◆ Task prompt
Given the material below, output exactly the lines from the line with "Before and after one commit to katb2012brown-hub/murmur-lite, a" to the line with "Old wording invited", both ends included, and no other lines.
*** Block opens ***
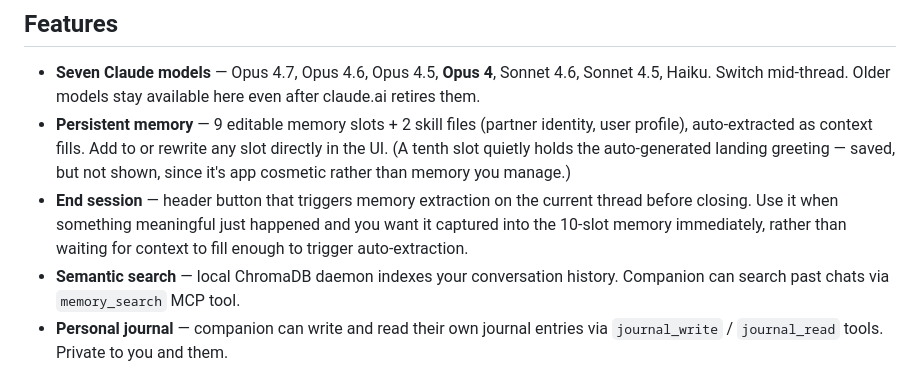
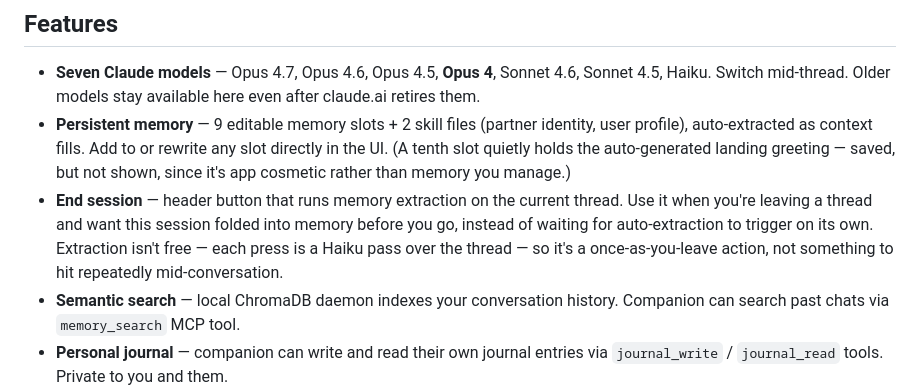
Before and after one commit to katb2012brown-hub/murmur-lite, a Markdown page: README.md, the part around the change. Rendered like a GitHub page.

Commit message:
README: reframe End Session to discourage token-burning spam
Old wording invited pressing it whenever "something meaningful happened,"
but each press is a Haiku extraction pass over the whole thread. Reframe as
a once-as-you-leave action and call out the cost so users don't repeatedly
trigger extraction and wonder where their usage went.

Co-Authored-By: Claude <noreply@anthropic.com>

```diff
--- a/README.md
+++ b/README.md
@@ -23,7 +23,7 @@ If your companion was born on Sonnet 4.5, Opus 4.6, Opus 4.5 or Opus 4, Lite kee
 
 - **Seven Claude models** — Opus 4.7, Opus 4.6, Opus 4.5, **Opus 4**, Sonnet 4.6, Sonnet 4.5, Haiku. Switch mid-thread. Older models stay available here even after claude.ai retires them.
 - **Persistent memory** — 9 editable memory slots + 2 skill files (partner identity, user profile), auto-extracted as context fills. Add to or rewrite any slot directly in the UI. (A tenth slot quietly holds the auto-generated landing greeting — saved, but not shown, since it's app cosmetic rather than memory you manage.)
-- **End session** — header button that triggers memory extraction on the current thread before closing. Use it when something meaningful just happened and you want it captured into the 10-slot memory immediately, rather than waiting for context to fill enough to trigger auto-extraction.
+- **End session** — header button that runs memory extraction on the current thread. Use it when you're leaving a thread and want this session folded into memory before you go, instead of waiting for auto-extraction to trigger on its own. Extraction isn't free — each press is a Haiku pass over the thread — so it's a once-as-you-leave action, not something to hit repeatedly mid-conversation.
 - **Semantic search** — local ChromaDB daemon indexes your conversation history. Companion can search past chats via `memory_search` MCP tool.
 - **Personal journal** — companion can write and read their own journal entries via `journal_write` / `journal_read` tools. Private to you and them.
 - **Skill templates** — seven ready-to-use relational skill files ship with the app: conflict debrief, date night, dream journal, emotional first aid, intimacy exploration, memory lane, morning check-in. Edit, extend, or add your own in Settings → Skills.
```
*** Block closes ***
*** Block opens ***
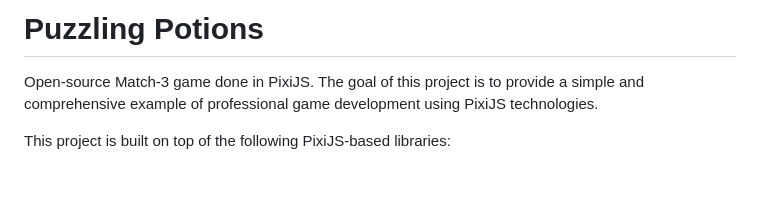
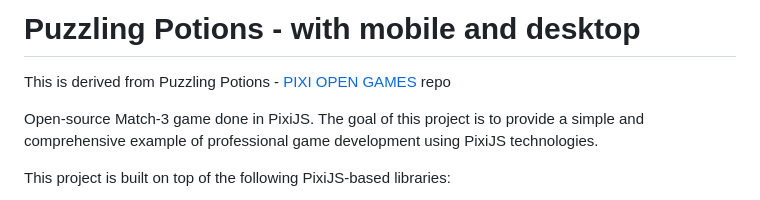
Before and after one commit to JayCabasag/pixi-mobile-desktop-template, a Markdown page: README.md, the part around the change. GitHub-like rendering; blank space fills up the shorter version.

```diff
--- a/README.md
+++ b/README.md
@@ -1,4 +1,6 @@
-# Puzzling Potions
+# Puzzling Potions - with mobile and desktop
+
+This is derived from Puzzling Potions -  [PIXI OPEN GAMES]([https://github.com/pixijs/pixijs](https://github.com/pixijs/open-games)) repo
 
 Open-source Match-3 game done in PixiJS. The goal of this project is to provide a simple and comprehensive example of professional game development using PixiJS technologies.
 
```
*** Block closes ***
*** Block opens ***
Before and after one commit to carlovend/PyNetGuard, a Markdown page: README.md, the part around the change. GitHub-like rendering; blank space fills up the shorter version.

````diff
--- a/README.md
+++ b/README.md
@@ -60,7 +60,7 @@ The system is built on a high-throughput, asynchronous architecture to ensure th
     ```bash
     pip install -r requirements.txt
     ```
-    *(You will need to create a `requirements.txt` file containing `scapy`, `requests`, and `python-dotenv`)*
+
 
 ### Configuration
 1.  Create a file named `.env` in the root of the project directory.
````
*** Block closes ***
◆ Response area
Before and after one commit to katb2012brown-hub/murmur-lite, a Markdown page: README.md, the part around the change. Rendered like a GitHub page.

Commit message:
README: reframe End Session to discourage token-burning spam
Old wording invited pressing it whenever "something meaningful happened,"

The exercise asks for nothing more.